Beverly Coats of Caraway entered a guilty plea Monday morning in Craighead County District Court in Lake City, charged with hindering apprehension or prosecution during the investigation of her murdered husband, Dennis Coats. Circuit Judge Larry Boling sentenced her to 15 year in prison, with a $7,500 fine.
Judy Flanagan of Lepanto was convicted of capital murder on Aug. 12 for the murder Dennis Coats on June 12, 2004, and sentenced to life in prison without parole.
Craighead County Eastern District Deputy Clerk Lesia Couch said 229 jury summons were mailed to potential jurors, but they were told not to report on Monday for the trial. Deputy Prosecuting Attorney Alan Copelin and Coats court-appointed Public Defender Bill Howard continued their negotiations through the weekend, in anticipation of a plea agreement in the case, originally scheduled to begin on Monday.
Judge Boling reviewed the case with Coats to make sure she had a full understanding of what her unconditional guilty plea statement meant. He explained she would be giving up her rights to a trial by jury and to an appeal on the charges. Coats said she fully understood and elaborated on what she had done.
"I gave statements that I didn't know to be true," Coats said. "I was afraid of Judy (Flanagan), that she would hurt me or my children."
Howard maintained Coats had given a statement to the police, knowing it was false, about Dennis Coats getting into a white van with someone else on the night of the murder. Coats went on to give four separate statements but did not readily admit to her involvement.

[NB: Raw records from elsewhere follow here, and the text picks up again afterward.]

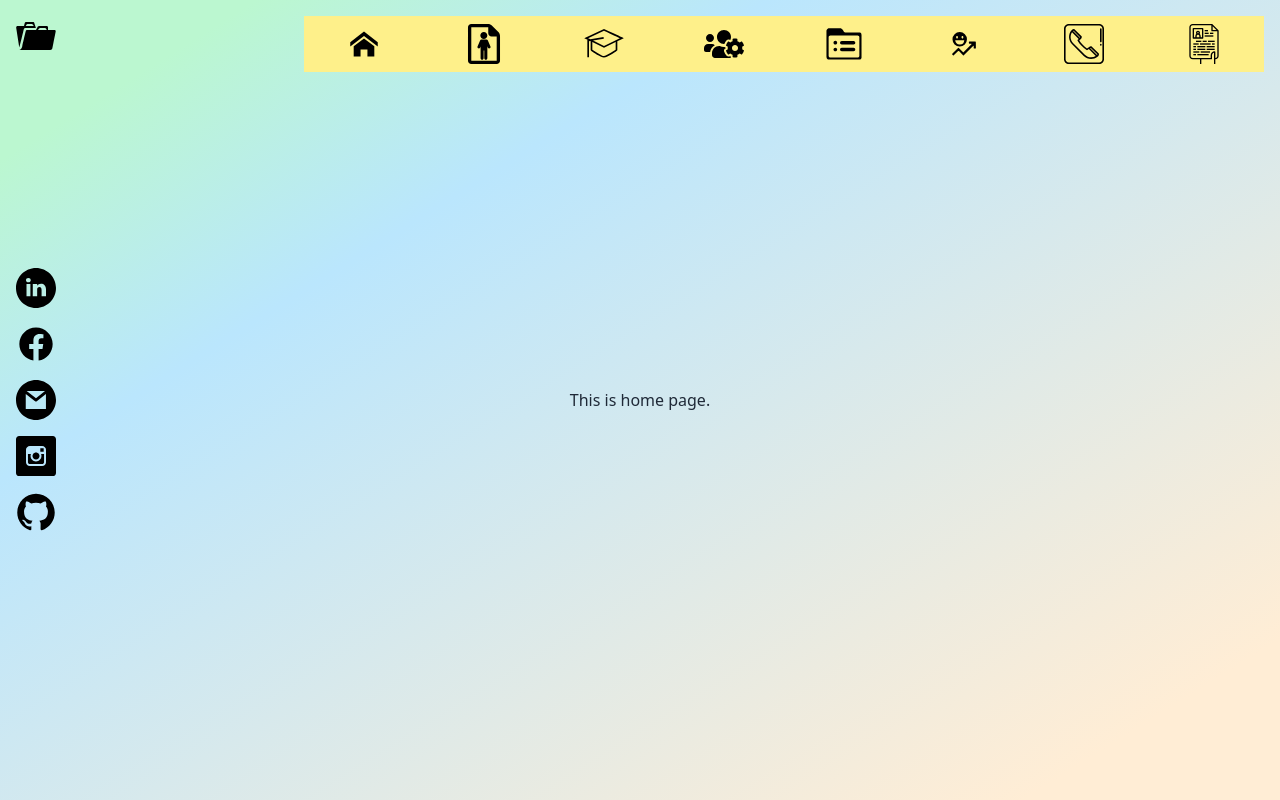
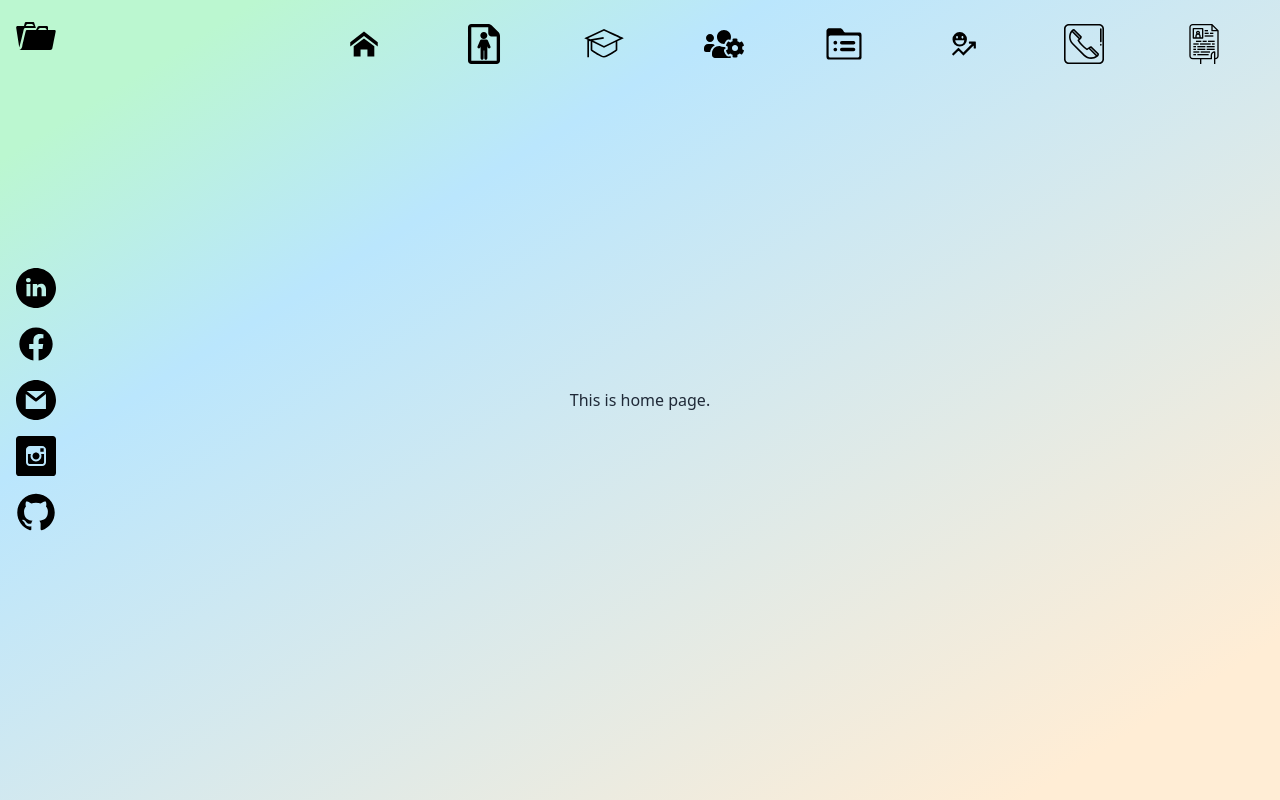
Before and after one commit to moshfequrrahman57/portfolio, a React (Vite) app: page / in a window 1280 px wide. Built offline with nearby package versions, Linux system fonts and the light colour scheme.

Commit message:
layout bg remove

```diff
--- a/src/Components/Layout.jsx
+++ b/src/Components/Layout.jsx
@@ -18,7 +18,7 @@ const Layout = (props) => {
         <div className='fixed top-4 right-4 h-full flex flex-col items-center justify-start
         md:h-fit md:flex-row md:w-full md:justify-end
        '>
-          <div className=' md:flex md:basis-3/4 bg-yellow-200  md:justify-around'>
+          <div className=' md:flex md:basis-3/4  md:justify-around'>
           <img src="home-svgrepo-com.svg" alt="Home" width={40} height={40} className='my-2'/>
           <img src="/about-successful-man-svgrepo-com.svg" alt="about" width={40} height={40} className='my-2'/>
           <img src="/education-svgrepo-com.svg" alt="edu" width={40} height={40} className='my-2'/>
```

Flanagan confessed guilt to Coats the day after the murder, but she did not tell the police until after Aug. 26, 2004.
Copelin contended Coats was not afraid of Flanagan, as she freely went to her residence to pick her up after the murder. Coats and Flanagan went on to wash blood out of the back of Dennis Coats' two-toned brown 1987 Ford truck. Coats filed a missing-person complaint in Caraway, knowing her husband was already dead.

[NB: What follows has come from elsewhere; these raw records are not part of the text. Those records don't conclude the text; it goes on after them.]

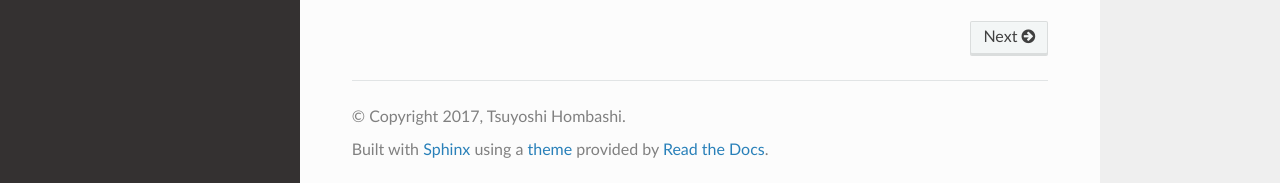
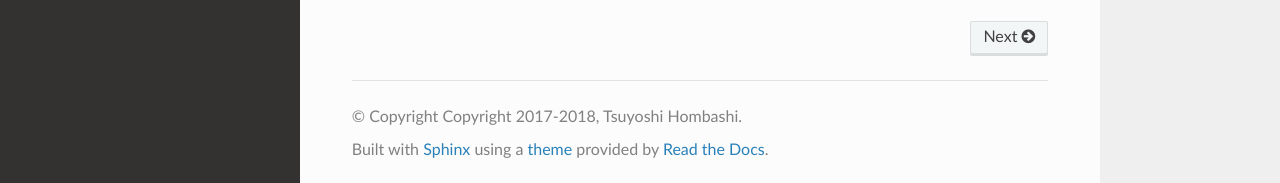
Before and after one commit to thombashi/tabledata, a Sphinx documentation site: the page built from docs/index.rst, in a window 1280 px wide and 938 px high. Shown: the part 752-935 px from the top of the window. Built offline with Sphinx 7.4.7 and the Read the Docs theme 2.0.0, drawn with Linux system fonts in a browser that asks for light colours; pages that are not in the unit, such as notebooks, are missing from menus; some of the changed lines change nothing that is shown.

Commit message:
Update docs

```diff
--- a/docs/conf.py
+++ b/docs/conf.py
@@ -3,8 +3,8 @@
 import os
 import sys
 
-import pkg_resources
 import sphinx_rtd_theme
+from tabledata import __author__, __copyright__, __name__, __version__
 
 
 sys.path.insert(0, os.path.abspath('../tabledata'))
@@ -40,16 +40,16 @@
 master_doc = 'index'
 
 # General information about the project.
-project = u'tabledata'
-copyright = u'2017, Tsuyoshi Hombashi'
-author = u'Tsuyoshi Hombashi'
+project = __name__
+copyright = __copyright__
+author = __author__
 
 # The version info for the project you're documenting, acts as replacement for
 # |version| and |release|, also used in various other places throughout the
 # built documents.
 #
 # The short X.Y version.
-version = pkg_resources.get_distribution(project).version
+version = __version__
 # The full version, including alpha/beta/rc tags.
 release = version
 
```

"Her (Coats) statement on the Aug. 26, 2004 video tape clearly shows what she said on June 12, about the case, was not true," Copelin said.
"This is your day in court," Judge Boling said to Coats. "I want to make sure your are pleading guilty because you know in fact you are guilty."
Coats agreed she was guilty of the charges of hindering apprehension or prosecution, by not telling the truth.
Craighead County Sheriffs Department Deputies John Varner and Justin Rolland addressed the court reviewing taped statements given by Beverly Coats, on June 12, 2004, and Aug. 26, 2004, revealing how her two statements differed.
After the court accepted Coats' guilty plea, and before Boling announced his sentence, defense attorney Howard asked consideration of a lesser level sentence than the standard grid allowed for his client.
"He (Dennis Coats) would be just as dead today, if she had not done what she did," Howard said. "She went along with the story given to her, but she had never been charged with contributing to the death of her husband."
Beverly Coats was facing a possible prison sentence of from 5 to 20 years and a fine up to $15,000, for the Class B level 5 felony. When Judge Boling set the sentence for Coats at 15 years, several of her family members in the court room openly wept. The victim's family declined to make impact statements and sat quietly during the proceedings and afterwards.
"I feel a sense of relief," said Junior Coats, Dennis Coats' father. "I had begun to wonder if there would be any justice for what happened to Dennis. This has been a long time coming, and it has kept our family tore up."
Judge Boling allowed Beverly Coats credit for the 238 days she has already served in jail.